- EXERCISE PROMPT: Only the lines that contain the string "props" belong in the answer; pull them from the records.

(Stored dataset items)

______________________________

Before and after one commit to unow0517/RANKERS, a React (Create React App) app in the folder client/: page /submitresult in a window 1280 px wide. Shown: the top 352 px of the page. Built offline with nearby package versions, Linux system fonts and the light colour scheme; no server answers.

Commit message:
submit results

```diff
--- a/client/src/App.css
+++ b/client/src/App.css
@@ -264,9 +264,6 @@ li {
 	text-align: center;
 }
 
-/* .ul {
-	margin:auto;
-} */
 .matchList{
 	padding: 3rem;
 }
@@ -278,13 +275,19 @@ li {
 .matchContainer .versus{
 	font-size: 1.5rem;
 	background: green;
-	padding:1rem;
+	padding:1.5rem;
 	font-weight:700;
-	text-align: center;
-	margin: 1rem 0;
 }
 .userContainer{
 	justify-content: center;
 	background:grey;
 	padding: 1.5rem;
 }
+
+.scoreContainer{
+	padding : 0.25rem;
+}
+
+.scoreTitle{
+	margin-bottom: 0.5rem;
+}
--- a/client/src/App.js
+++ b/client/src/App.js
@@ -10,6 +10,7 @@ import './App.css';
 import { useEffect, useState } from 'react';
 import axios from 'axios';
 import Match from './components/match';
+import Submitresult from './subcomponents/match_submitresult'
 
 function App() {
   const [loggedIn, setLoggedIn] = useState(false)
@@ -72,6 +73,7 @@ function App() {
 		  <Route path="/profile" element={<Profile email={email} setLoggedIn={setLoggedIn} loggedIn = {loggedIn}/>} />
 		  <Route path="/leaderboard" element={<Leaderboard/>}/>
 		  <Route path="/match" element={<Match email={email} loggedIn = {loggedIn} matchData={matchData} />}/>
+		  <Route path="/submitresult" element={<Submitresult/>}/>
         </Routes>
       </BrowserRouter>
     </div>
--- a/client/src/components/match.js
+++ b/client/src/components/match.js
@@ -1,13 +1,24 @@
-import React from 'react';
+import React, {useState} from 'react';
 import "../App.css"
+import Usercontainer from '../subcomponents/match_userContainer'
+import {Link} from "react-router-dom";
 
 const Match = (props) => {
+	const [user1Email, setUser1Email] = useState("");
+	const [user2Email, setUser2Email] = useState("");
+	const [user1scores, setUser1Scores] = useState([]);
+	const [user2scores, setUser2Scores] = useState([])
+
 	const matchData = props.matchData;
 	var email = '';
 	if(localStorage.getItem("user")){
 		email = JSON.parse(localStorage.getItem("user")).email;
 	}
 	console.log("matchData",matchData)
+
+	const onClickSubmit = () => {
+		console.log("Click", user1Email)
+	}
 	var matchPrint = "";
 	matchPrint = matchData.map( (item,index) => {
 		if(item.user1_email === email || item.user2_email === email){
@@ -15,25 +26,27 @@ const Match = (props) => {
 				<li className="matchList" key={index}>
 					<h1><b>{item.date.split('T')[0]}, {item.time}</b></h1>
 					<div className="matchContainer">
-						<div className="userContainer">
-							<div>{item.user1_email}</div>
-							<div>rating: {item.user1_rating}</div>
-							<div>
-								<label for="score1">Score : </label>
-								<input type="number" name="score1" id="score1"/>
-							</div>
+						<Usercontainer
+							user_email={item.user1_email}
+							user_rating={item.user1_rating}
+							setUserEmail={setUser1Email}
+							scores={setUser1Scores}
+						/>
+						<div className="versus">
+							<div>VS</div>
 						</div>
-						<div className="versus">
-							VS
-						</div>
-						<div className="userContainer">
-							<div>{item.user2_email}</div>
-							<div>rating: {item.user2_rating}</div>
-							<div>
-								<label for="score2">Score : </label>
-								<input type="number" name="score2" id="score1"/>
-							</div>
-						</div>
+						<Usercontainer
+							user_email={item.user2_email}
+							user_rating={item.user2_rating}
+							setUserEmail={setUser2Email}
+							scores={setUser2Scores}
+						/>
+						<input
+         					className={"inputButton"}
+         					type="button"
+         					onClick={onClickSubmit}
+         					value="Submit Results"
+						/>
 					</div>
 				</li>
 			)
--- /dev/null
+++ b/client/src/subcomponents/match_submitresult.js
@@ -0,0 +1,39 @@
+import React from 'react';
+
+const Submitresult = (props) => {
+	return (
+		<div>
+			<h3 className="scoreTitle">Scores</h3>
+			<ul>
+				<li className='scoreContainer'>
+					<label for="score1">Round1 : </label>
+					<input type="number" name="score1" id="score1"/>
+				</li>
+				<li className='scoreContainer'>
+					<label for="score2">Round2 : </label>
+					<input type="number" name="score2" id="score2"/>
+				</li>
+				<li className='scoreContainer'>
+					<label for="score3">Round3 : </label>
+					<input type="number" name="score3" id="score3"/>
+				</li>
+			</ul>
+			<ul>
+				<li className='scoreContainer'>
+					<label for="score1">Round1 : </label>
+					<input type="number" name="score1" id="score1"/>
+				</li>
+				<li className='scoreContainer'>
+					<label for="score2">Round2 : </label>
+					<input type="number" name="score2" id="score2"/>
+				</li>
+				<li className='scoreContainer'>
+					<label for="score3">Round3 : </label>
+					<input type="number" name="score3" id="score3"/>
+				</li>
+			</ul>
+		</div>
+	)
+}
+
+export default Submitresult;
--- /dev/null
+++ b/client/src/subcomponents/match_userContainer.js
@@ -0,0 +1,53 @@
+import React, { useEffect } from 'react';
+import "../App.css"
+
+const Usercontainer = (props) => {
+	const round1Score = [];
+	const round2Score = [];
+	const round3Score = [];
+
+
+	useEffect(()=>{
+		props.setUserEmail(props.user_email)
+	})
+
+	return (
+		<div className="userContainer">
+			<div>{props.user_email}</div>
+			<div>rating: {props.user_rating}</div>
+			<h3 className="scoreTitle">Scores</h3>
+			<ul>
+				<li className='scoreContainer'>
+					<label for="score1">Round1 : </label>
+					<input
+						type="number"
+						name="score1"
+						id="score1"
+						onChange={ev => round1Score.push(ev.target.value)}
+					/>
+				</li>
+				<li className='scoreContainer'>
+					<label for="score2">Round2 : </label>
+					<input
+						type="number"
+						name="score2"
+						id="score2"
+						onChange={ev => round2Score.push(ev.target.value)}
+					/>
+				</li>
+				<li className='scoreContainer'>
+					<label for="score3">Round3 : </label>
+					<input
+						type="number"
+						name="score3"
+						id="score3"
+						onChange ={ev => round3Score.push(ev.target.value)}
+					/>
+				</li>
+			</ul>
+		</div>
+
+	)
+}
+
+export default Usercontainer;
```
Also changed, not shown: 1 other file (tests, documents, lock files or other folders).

______________________________

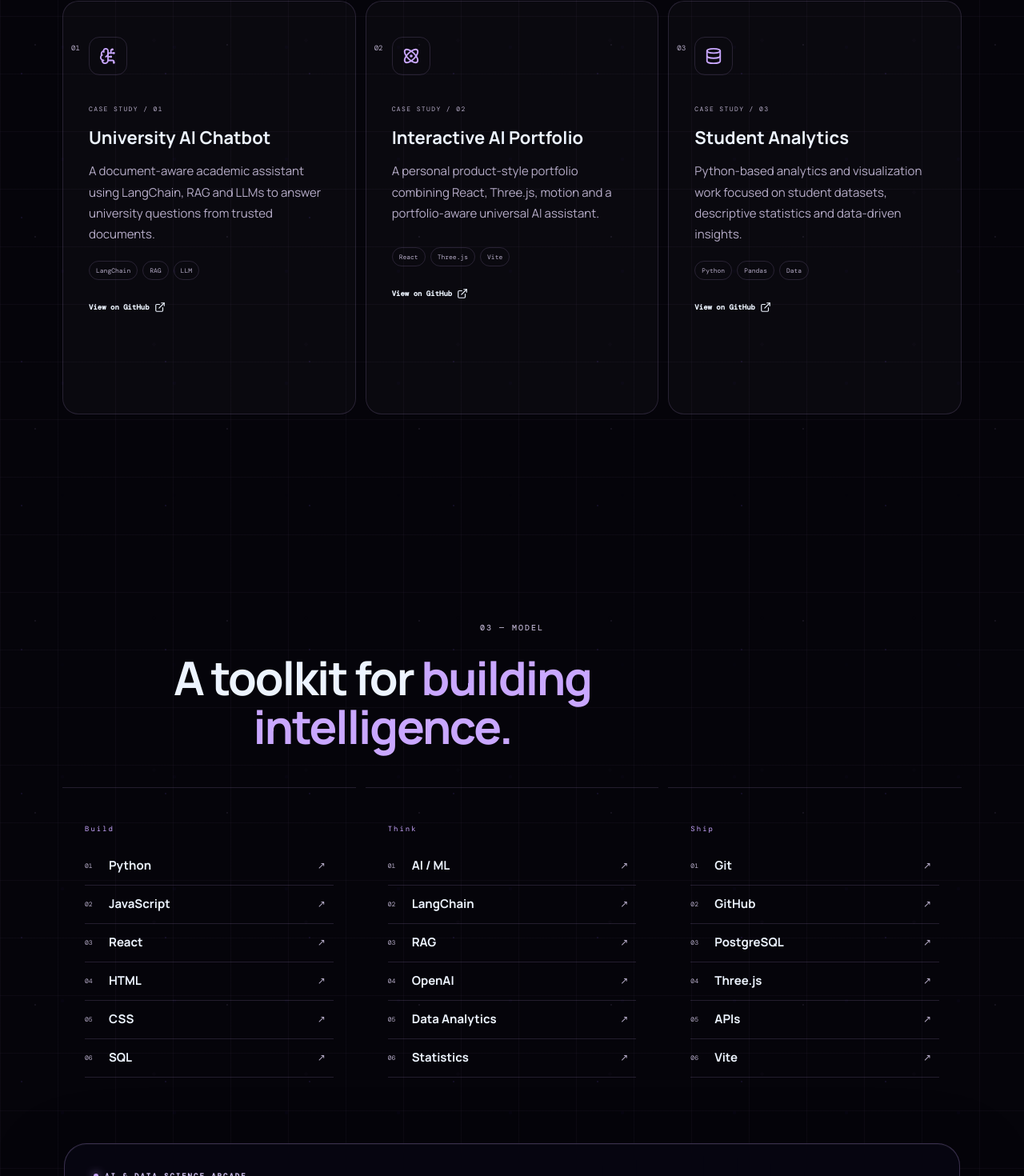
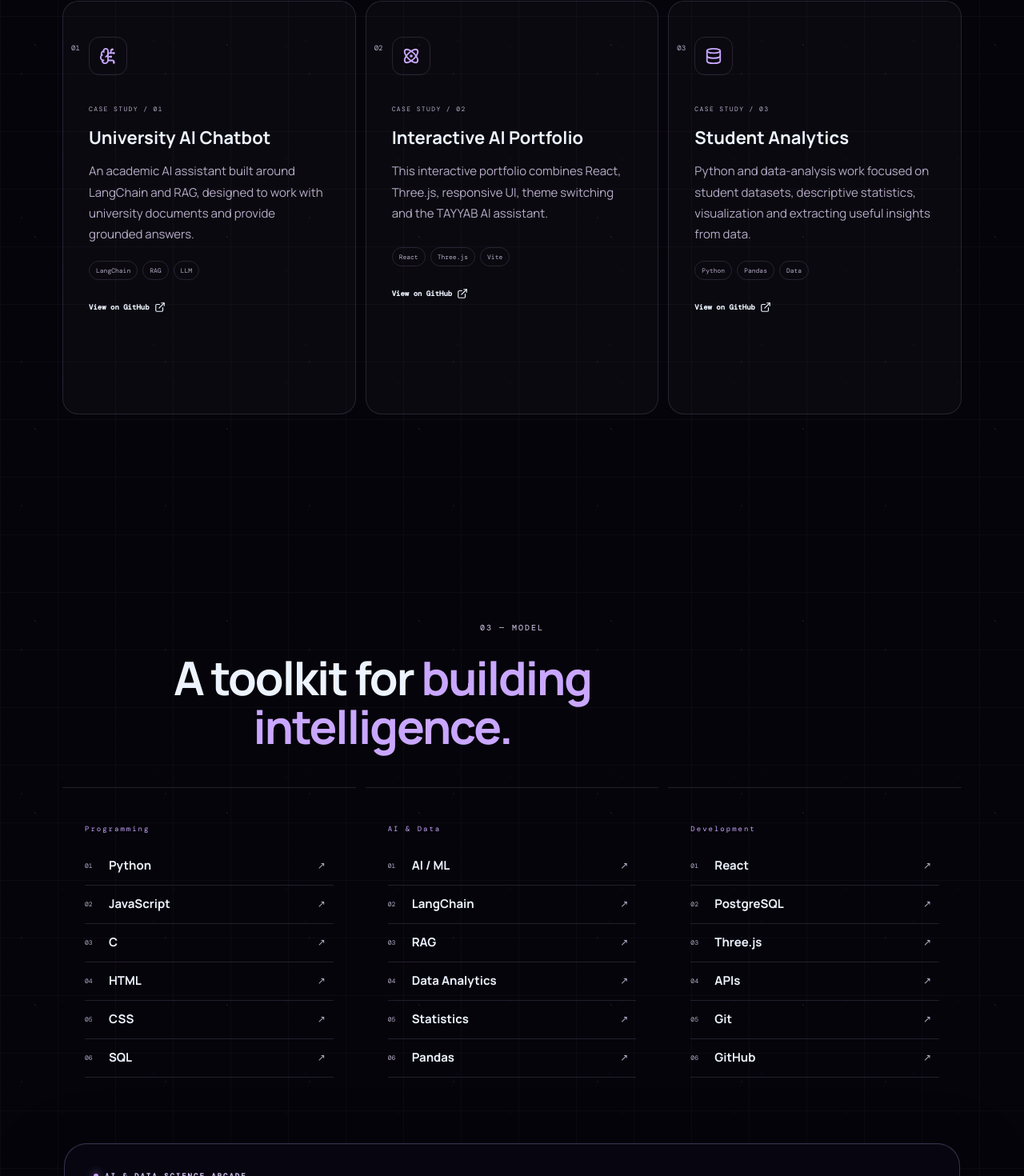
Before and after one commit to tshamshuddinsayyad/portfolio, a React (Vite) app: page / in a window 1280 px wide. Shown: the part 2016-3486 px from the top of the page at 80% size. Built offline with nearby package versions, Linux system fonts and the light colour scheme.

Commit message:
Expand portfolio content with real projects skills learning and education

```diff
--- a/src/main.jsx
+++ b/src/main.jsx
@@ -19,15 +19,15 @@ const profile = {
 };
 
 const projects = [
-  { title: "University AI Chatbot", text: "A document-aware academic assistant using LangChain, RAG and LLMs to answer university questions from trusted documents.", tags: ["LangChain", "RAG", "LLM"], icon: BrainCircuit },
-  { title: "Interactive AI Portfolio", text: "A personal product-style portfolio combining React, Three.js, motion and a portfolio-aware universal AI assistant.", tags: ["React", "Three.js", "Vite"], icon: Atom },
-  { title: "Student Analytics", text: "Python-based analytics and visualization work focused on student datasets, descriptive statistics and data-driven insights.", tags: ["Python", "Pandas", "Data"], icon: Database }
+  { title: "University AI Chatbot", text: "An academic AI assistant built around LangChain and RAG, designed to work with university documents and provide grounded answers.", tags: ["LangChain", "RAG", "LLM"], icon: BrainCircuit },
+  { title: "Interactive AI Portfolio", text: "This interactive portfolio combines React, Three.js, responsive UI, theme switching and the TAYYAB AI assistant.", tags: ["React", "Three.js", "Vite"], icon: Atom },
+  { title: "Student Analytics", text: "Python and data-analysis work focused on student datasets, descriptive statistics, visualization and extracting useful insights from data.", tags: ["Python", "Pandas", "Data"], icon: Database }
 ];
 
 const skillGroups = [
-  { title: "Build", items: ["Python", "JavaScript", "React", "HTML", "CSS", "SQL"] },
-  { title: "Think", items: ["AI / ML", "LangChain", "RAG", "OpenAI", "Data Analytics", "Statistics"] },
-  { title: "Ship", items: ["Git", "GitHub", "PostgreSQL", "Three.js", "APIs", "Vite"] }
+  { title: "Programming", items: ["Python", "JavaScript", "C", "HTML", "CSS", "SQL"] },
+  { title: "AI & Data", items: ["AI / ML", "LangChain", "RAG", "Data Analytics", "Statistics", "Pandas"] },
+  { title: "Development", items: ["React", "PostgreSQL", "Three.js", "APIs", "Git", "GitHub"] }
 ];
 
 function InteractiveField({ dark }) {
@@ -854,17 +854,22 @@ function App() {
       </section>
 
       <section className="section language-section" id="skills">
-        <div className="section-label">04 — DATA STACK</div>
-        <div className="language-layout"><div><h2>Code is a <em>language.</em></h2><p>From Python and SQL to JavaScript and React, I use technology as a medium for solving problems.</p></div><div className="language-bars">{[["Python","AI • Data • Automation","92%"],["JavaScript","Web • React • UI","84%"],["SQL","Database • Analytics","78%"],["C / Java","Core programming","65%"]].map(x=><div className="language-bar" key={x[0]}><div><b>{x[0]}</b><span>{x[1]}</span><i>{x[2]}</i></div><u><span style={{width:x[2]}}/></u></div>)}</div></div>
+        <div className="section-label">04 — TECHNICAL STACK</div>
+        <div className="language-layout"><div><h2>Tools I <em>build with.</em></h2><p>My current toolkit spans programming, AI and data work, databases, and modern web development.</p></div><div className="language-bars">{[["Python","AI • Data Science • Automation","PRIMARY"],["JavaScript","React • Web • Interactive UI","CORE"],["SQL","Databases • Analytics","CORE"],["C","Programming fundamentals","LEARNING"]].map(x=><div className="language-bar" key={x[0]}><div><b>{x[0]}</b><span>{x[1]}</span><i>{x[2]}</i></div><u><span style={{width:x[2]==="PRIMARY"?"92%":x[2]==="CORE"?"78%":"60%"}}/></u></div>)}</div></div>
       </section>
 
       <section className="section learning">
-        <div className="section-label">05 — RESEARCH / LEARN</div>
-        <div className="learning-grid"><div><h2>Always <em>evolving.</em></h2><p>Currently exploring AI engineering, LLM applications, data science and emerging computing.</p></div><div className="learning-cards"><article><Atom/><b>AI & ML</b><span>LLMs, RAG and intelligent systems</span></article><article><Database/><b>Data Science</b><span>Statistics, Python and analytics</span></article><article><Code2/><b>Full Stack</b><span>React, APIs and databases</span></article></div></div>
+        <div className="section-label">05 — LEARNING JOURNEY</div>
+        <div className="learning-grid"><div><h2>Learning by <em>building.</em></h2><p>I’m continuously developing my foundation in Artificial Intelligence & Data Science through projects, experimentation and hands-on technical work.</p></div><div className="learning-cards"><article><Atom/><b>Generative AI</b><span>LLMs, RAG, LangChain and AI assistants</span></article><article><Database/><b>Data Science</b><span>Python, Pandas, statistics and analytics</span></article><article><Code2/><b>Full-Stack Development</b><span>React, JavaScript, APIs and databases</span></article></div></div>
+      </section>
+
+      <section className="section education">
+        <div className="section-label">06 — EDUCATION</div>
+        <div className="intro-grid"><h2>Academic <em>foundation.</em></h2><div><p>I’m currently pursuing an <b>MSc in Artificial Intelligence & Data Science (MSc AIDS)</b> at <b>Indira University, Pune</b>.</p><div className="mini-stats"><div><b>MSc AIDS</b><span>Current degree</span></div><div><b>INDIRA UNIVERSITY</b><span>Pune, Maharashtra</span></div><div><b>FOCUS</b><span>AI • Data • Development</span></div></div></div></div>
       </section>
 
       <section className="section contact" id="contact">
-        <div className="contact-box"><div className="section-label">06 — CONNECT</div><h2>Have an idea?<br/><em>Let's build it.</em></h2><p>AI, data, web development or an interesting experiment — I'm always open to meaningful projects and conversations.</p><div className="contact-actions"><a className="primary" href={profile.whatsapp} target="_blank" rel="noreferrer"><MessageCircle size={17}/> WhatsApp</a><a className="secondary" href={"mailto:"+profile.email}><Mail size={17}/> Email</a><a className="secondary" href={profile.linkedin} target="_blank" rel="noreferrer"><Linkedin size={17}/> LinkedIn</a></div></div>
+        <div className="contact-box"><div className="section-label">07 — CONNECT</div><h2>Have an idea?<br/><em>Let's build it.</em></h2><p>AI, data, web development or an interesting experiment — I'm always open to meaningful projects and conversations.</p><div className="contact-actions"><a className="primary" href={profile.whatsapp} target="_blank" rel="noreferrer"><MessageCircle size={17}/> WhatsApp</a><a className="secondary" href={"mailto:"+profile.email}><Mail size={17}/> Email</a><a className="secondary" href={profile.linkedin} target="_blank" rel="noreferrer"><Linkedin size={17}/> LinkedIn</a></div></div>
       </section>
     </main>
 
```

______________________________

- EXPECTED OUTPUT:
 const Match = (props) => {
 	const matchData = props.matchData;
@@ -15,25 +26,27 @@ const Match = (props) => {
+const Submitresult = (props) => {
+const Usercontainer = (props) => {
+		props.setUserEmail(props.user_email)
+			<div>{props.user_email}</div>
+			<div>rating: {props.user_rating}</div>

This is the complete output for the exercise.